### Task prompt
Omit the images and output every line of the data below exactly.

### Provided entries
——

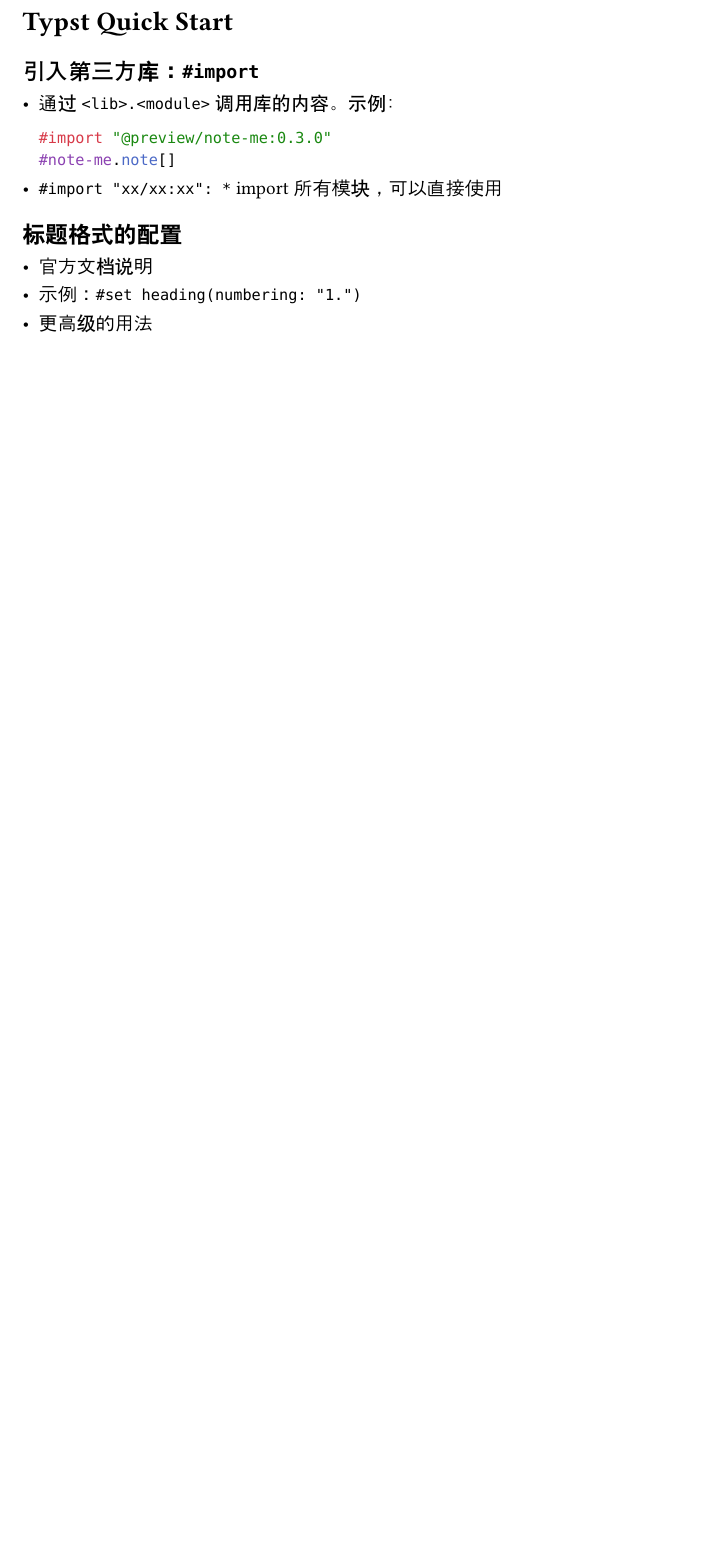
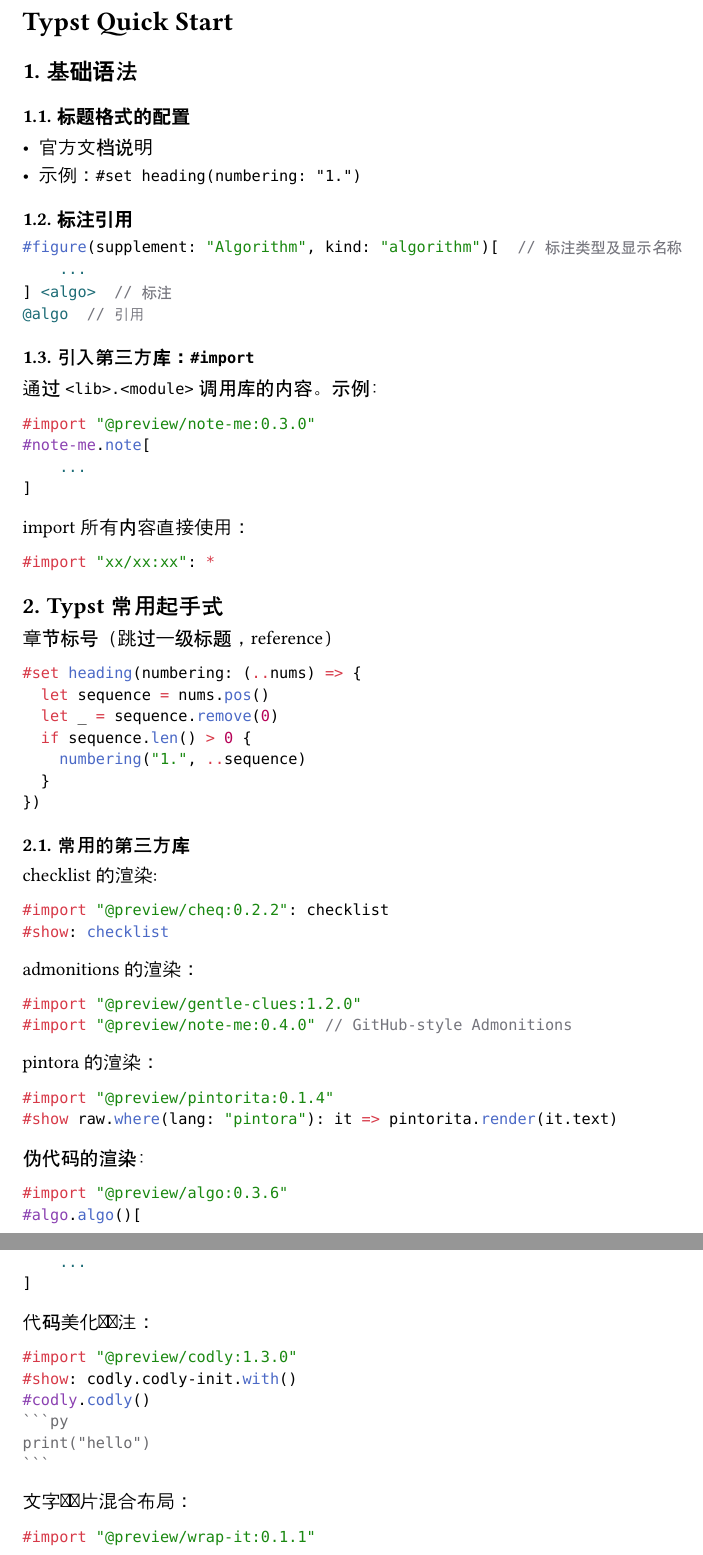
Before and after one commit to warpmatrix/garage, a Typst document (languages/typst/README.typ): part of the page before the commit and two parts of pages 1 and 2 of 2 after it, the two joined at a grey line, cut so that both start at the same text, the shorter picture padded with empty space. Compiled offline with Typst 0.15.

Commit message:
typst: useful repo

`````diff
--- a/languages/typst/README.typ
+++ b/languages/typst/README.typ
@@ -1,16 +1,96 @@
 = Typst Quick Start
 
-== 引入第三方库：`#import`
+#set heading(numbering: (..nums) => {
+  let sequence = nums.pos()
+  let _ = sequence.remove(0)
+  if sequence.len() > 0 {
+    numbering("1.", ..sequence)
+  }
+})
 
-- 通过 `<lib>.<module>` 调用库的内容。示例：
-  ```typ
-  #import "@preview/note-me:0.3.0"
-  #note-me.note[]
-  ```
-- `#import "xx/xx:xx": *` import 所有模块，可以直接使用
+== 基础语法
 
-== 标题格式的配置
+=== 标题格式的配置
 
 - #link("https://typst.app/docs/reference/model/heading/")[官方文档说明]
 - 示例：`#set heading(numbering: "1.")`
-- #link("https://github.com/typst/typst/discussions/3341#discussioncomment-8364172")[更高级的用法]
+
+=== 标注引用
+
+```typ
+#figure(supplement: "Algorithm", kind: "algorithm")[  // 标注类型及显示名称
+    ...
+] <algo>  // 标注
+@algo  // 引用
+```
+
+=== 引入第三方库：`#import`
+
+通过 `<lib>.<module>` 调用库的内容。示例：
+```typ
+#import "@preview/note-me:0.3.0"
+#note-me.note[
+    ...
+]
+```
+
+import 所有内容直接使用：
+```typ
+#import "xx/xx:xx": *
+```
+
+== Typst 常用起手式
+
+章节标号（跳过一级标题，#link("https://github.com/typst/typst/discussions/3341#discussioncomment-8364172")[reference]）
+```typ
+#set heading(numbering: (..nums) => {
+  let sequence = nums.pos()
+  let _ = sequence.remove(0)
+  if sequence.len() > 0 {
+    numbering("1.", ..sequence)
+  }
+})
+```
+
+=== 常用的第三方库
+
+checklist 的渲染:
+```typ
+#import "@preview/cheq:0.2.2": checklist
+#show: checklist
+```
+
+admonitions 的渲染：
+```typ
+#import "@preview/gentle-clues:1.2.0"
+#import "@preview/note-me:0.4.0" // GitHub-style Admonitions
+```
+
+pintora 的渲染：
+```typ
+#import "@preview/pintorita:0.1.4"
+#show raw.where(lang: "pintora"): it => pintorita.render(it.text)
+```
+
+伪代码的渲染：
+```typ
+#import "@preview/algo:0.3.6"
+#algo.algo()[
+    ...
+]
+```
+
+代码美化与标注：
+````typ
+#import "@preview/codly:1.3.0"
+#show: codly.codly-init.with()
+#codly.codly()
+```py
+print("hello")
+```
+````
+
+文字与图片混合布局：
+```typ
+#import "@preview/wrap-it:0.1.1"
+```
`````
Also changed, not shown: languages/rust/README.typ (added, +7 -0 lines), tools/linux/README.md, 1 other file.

——

### Output of the task
Before and after one commit to warpmatrix/garage, a Typst document (languages/typst/README.typ): part of the page before the commit and two parts of pages 1 and 2 of 2 after it, the two joined at a grey line, cut so that both start at the same text, the shorter picture padded with empty space. Compiled offline with Typst 0.15.

Commit message:
typst: useful repo

`````diff
--- a/languages/typst/README.typ
+++ b/languages/typst/README.typ
@@ -1,16 +1,96 @@
 = Typst Quick Start
 
-== 引入第三方库：`#import`
+#set heading(numbering: (..nums) => {
+  let sequence = nums.pos()
+  let _ = sequence.remove(0)
+  if sequence.len() > 0 {
+    numbering("1.", ..sequence)
+  }
+})
 
-- 通过 `<lib>.<module>` 调用库的内容。示例：
-  ```typ
-  #import "@preview/note-me:0.3.0"
-  #note-me.note[]
-  ```
-- `#import "xx/xx:xx": *` import 所有模块，可以直接使用
+== 基础语法
 
-== 标题格式的配置
+=== 标题格式的配置
 
 - #link("https://typst.app/docs/reference/model/heading/")[官方文档说明]
 - 示例：`#set heading(numbering: "1.")`
-- #link("https://github.com/typst/typst/discussions/3341#discussioncomment-8364172")[更高级的用法]
+
+=== 标注引用
+
+```typ
+#figure(supplement: "Algorithm", kind: "algorithm")[  // 标注类型及显示名称
+    ...
+] <algo>  // 标注
+@algo  // 引用
+```
+
+=== 引入第三方库：`#import`
+
+通过 `<lib>.<module>` 调用库的内容。示例：
+```typ
+#import "@preview/note-me:0.3.0"
+#note-me.note[
+    ...
+]
+```
+
+import 所有内容直接使用：
+```typ
+#import "xx/xx:xx": *
+```
+
+== Typst 常用起手式
+
+章节标号（跳过一级标题，#link("https://github.com/typst/typst/discussions/3341#discussioncomment-8364172")[reference]）
+```typ
+#set heading(numbering: (..nums) => {
+  let sequence = nums.pos()
+  let _ = sequence.remove(0)
+  if sequence.len() > 0 {
+    numbering("1.", ..sequence)
+  }
+})
+```
+
+=== 常用的第三方库
+
+checklist 的渲染:
+```typ
+#import "@preview/cheq:0.2.2": checklist
+#show: checklist
+```
+
+admonitions 的渲染：
+```typ
+#import "@preview/gentle-clues:1.2.0"
+#import "@preview/note-me:0.4.0" // GitHub-style Admonitions
+```
+
+pintora 的渲染：
+```typ
+#import "@preview/pintorita:0.1.4"
+#show raw.where(lang: "pintora"): it => pintorita.render(it.text)
+```
+
+伪代码的渲染：
+```typ
+#import "@preview/algo:0.3.6"
+#algo.algo()[
+    ...
+]
+```
+
+代码美化与标注：
+````typ
+#import "@preview/codly:1.3.0"
+#show: codly.codly-init.with()
+#codly.codly()
+```py
+print("hello")
+```
+````
+
+文字与图片混合布局：
+```typ
+#import "@preview/wrap-it:0.1.1"
+```
`````
Also changed, not shown: languages/rust/README.typ (added, +7 -0 lines), tools/linux/README.md, 1 other file.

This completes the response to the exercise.